Automatically Sign AWS Requests with Signature V4

// #aws#fetch#javascript#signaturev4#typescript // 2 comments

In a previous article, I explored the challenges of using Lambda Function URLs with IAM authorization and CloudFront custom domains. A key aspect of this setup involves signing HTTP requests with AWS Signature Version 4 (SigV4) to authenticate with IAM.

While the AWS SDK provides utilities for SigV4 signing, the process can be somewhat cumbersome, especially when working with the barebone functions like fetch instead of SDKs. To simplify this process, I've created the aws-sigv4-fetch package, which automatically signs fetch requests with SigV4 for a given AWS service and region.

What is AWS Signature Version 4?

AWS Signature Version 4 (SigV4) is a process for adding authentication information to AWS API requests sent over HTTP. For security reasons, most requests to AWS must be signed with an access key, which consists of an access key ID and a secret access key (your AWS credentials).

The SigV4 signing process involves creating a canonical request based on the HTTP request details, calculating a signature using your AWS credentials, and adding this signature to the request as an Authorization header. AWS then replicates this process and verifies the signature, granting or denying access accordingly.

For a more detailed explanation of SigV4, refer to my previous article or the AWS documentation.

Sign All Requests

The aws-sigv4-fetch package aims to simplify the SigV4 signing process for modern JavaScript applications. It exports a single function, createSignedFetcher, which returns a fetch function that automatically signs HTTP requests with SigV4 for the specified AWS service and region.

Here's an example usage:

import { createSignedFetcher } from 'aws-sigv4-fetch'; const signedFetch = createSignedFetcher({ service: 'execute-api', region: 'eu-west-1' }); const url = '<>'; const response = await signedFetch(url); const data = await response.json();

In this example, we create a signedFetch function that automatically signs requests to API Gateway in the eu-west-1 region. We can then use this function like a regular fetch, passing in the URL and request options. The aws-sigv4-fetch package will handle the SigV4 signing process behind the scenes, adding the necessary Authorization header to the request.

The createSignedFetcher function accepts an optional fetch argument, allowing you to pass in a custom fetch implementation (e.g., a polyfill like cross-fetch). If no fetch is provided, it defaults to the native fetch function which is available in Node.js since v18.

ESM and CommonJS Support

The aws-sigv4-fetch package is available on npm and can be installed with your preferred package manager:

npm install aws-sigv4-fetch

The package supports both ES Modules and CommonJS, so you can import or require it as needed:

// ESM import { createSignedFetcher } from 'aws-sigv4-fetch'; // CommonJS const { createSignedFetcher } = require('aws-sigv4-fetch'); const signedFetch = createSignedFetcher({ service: 'appsync', region: 'eu-west-1' });

Integration with GraphQL Libraries

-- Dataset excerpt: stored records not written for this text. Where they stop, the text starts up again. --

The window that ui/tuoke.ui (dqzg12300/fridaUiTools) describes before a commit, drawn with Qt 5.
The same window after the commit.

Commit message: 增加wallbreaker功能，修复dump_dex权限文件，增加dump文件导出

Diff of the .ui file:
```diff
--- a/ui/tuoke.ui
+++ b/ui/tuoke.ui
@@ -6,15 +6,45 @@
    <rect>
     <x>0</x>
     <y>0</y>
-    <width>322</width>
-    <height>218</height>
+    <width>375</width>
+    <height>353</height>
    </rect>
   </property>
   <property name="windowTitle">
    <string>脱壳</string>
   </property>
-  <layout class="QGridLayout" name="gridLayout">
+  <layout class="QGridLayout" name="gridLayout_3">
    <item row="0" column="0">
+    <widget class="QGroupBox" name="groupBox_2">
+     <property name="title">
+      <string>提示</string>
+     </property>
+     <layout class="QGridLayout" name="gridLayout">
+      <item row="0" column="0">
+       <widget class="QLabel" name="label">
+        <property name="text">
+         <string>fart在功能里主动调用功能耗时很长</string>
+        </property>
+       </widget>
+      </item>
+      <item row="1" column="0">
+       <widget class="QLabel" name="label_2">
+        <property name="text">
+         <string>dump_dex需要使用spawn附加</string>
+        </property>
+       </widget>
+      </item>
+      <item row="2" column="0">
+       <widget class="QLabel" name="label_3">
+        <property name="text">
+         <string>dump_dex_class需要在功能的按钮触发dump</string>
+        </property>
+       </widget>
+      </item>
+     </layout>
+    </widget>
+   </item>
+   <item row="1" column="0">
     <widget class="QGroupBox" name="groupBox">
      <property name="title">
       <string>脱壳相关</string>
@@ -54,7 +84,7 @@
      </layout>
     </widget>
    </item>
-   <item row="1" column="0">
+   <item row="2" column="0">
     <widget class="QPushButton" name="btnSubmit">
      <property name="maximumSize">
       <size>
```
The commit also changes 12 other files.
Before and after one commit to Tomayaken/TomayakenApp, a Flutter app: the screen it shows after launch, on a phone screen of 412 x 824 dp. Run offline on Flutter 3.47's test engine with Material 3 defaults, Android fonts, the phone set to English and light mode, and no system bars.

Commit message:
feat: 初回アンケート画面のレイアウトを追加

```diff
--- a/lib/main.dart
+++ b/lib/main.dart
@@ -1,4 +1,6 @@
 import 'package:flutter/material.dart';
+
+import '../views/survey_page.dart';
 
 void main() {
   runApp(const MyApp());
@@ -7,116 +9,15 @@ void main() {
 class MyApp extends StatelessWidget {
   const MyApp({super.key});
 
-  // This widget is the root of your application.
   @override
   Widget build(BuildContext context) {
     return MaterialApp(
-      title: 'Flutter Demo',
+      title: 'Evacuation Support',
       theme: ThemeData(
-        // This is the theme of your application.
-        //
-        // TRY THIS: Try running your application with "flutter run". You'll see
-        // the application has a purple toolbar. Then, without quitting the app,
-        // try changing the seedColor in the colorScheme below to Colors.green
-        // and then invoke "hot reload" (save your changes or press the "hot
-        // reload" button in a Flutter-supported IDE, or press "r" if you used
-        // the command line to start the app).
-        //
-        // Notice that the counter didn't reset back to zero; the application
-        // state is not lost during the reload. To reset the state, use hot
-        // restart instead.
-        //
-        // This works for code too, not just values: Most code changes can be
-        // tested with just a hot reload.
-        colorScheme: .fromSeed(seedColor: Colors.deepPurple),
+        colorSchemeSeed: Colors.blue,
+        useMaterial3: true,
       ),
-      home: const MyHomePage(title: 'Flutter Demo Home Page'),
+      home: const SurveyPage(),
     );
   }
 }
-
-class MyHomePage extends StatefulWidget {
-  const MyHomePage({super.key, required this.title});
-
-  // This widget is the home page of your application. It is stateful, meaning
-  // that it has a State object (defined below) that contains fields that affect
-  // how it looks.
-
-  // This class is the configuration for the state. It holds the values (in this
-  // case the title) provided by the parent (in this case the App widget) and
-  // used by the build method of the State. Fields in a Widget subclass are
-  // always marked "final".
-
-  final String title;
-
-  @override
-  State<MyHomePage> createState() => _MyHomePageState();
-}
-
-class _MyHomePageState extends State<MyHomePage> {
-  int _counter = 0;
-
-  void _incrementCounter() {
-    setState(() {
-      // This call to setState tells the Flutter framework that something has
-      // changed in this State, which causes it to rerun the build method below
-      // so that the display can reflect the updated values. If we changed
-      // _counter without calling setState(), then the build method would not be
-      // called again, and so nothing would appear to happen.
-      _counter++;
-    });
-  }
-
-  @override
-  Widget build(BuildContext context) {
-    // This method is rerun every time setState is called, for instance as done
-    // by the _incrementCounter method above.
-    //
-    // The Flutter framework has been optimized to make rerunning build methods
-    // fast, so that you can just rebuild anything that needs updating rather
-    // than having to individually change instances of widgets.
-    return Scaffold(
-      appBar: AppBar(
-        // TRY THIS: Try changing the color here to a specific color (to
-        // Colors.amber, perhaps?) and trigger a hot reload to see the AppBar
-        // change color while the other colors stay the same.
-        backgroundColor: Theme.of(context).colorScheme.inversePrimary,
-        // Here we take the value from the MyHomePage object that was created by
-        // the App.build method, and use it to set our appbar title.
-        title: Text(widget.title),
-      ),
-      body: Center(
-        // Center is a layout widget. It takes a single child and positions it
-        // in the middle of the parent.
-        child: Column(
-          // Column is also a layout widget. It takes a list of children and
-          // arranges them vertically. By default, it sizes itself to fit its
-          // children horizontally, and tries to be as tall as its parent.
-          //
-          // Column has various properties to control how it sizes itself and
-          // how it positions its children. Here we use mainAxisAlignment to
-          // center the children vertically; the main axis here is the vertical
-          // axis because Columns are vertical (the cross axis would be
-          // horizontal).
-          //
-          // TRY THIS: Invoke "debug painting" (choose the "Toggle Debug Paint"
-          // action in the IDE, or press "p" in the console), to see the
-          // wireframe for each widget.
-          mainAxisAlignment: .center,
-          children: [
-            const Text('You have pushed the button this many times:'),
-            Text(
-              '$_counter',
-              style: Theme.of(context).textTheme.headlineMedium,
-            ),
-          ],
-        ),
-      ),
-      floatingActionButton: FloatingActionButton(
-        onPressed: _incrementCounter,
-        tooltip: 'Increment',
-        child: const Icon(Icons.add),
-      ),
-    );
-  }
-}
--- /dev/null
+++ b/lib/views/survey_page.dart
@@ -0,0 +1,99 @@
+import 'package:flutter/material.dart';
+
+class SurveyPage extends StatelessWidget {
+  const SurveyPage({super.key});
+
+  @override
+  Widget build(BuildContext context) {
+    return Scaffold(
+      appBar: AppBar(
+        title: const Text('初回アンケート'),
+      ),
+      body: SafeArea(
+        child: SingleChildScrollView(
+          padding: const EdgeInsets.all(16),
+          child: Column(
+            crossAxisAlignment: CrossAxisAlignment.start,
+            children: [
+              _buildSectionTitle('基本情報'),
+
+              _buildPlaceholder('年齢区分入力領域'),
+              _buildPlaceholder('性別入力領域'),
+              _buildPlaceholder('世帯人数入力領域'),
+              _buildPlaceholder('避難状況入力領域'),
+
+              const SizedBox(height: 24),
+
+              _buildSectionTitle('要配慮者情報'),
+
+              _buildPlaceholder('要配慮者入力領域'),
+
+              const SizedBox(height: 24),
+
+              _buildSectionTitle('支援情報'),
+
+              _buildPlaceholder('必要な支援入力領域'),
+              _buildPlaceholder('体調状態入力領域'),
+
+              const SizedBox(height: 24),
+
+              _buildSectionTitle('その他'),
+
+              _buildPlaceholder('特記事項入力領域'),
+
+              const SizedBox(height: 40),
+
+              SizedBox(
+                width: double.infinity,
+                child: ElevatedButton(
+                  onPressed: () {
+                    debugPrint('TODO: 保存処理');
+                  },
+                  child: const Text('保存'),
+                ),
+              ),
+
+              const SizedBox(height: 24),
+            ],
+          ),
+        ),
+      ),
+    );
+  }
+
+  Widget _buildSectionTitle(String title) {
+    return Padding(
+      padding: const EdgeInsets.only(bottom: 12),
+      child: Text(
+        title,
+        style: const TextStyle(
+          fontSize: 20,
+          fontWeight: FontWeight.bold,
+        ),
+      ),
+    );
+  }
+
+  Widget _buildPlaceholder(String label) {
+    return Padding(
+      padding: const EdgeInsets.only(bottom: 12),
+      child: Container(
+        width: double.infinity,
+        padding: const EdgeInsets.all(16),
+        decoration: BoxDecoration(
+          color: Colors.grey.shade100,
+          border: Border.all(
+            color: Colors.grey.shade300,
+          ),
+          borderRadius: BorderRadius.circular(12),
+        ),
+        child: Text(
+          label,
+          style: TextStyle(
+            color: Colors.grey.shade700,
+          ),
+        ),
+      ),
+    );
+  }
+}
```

The aws-sigv4-fetch package can be integrated into GraphQL libraries like graphql-request. For example, you can pass the signedFetch function as the custom fetch option:

import { createSignedFetcher } from 'aws-sigv4-fetch'; import { GraphQLClient } from 'graphql-request'; const signedFetch = createSignedFetcher({ service: 'appsync', region: 'eu-west-1' }); const client = new GraphQLClient('<>', { fetch: signedFetch, }); const result = await client.request(query, variables);

With this setup, all GraphQL requests made through the client will be automatically signed with SigV4.


I am in the process of adding E2E tests for AWS services. So far only API Gateway and IAM are covered by tests with real resources. If you are using a specific AWS service and want to make sure that aws-sigv4-fetch always works with that service, I would greatly appreciate your contribution. Of course, feedback and improvements are always welcome.